Catholic Archbishop of Sydney Anthony Fisher, Anglican Archbishop of Sydney Kanishka Raffel and other faith leaders are lobbying Mr Hazzard directly on the issue, and some ministers have publicly contemplated civil disobedience if the government keeps the requirement.
“Churches have a responsibility to minister to all, regardless of immunisation status, so we will be discussing with government how we can fulfil that ministry commitment in future stages of the recovery,” Archbishop Raffel told The Sun-Herald. “We want everybody to be safe at church, but we also want to make sure we minister to everybody.”
The Catholic Archbishop of Sydney Anthony Fisher said he and other religious leaders had told the government worship was “an essential service, not mere recreation” for many people.
“We explained that all our faiths are inclined to allow all comers to worship, that many pastors and faithful would be uneasy with restricting worship to the fully vaccinated, and that doing so could prove very divisive,” he said.
The road map announced last week allows places of worship to reopen to vaccinated people with capacity limited to one person per four square metre rule, once 70 per cent of NSW adults are fully vaccinated, estimated to be around the middle of October. Singing will not be allowed.
The government has not clarified what will happen at 80 per cent double dose vaccination.

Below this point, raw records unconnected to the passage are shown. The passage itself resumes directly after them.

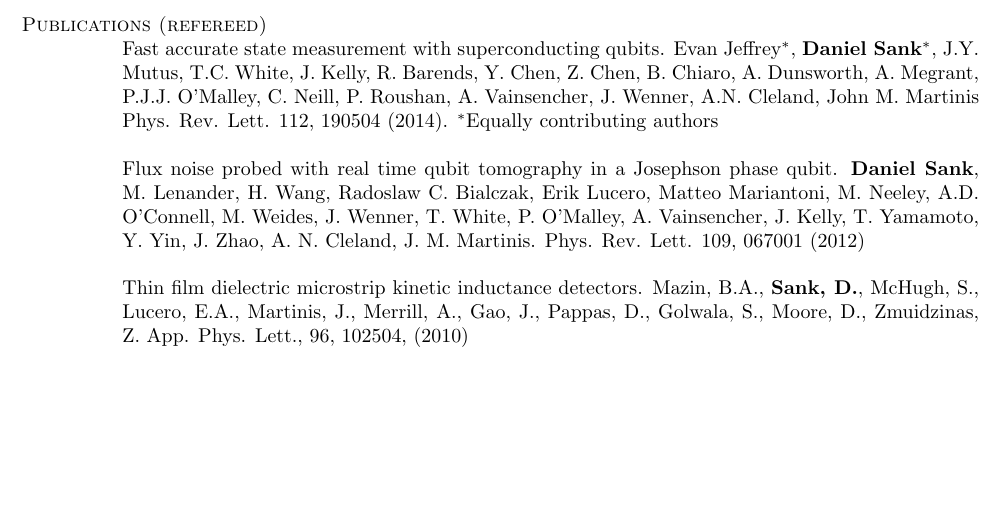
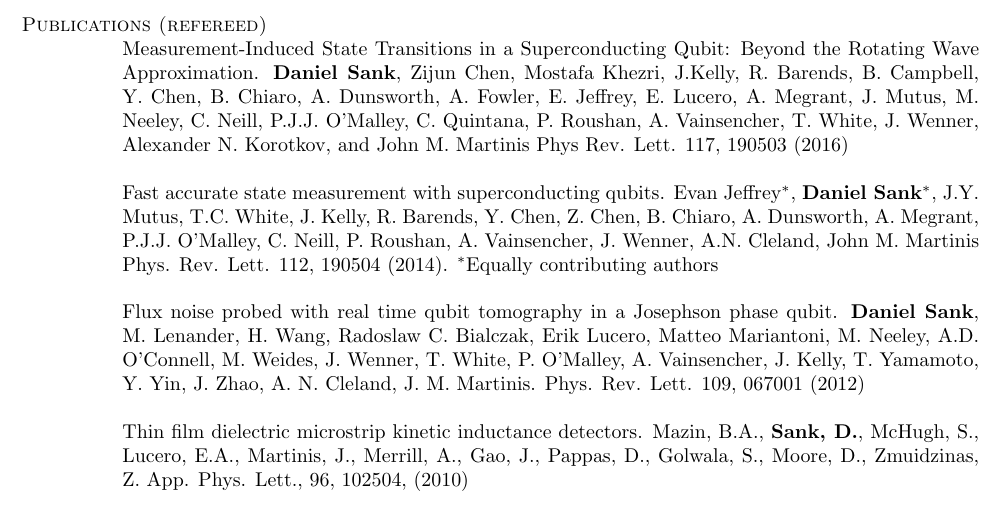
Before and after one commit to DanielSank/resume, a LaTeX CV (resume.tex): part of page 3 of 4 before the commit and part of page 3 of 5 after it, cut so that both start at the same text, the shorter picture padded with empty space. Compiled offline with pdfLaTeX.

Commit message:
Add non-RWA paper.

```diff
--- a/resume.tex
+++ b/resume.tex
@@ -79,6 +79,8 @@
 
 \begin{list3}
 
+\item Measurement-Induced State Transitions in a Superconducting Qubit: Beyond the Rotating Wave Approximation. \textbf{Daniel Sank}, Zijun Chen, Mostafa Khezri, J.Kelly, R. Barends, B. Campbell, Y. Chen, B. Chiaro, A. Dunsworth, A. Fowler, E. Jeffrey, E. Lucero, A. Megrant, J. Mutus, M. Neeley, C. Neill, P.J.J. O'Malley, C. Quintana, P. Roushan, A. Vainsencher, T. White, J. Wenner, Alexander N. Korotkov, and John M. Martinis Phys Rev. Lett. 117, 190503 (2016) \\
+
 \item Fast accurate state measurement with superconducting qubits. Evan Jeffrey$^*$, \textbf{Daniel Sank}$^*$, J.Y. Mutus, T.C. White, J. Kelly, R. Barends, Y. Chen, Z. Chen, B. Chiaro, A. Dunsworth, A. Megrant, P.J.J. O'Malley, C. Neill, P. Roushan, A. Vainsencher, J. Wenner, A.N. Cleland, John M. Martinis Phys. Rev. Lett. 112, 190504 (2014). $^*$Equally contributing authors\\
 
 \item Flux noise probed with real time qubit tomography in a Josephson phase qubit. \textbf{Daniel Sank}, M. Lenander, H. Wang, Radoslaw C. Bialczak, Erik Lucero, Matteo Mariantoni, M. Neeley, A.D. O'Connell, M. Weides, J. Wenner, T. White, P. O'Malley, A. Vainsencher, J. Kelly, T. Yamamoto, Y. Yin, J. Zhao, A. N. Cleland, J. M. Martinis. Phys. Rev. Lett. 109, 067001 (2012) \\
```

Last week before the road map was announced, Phil Colgan, minister at St George North Anglican Church, told The Pastor’s Heart podcast he could not imagine a scenario in which he would turn away parishioners who weren’t vaccinated.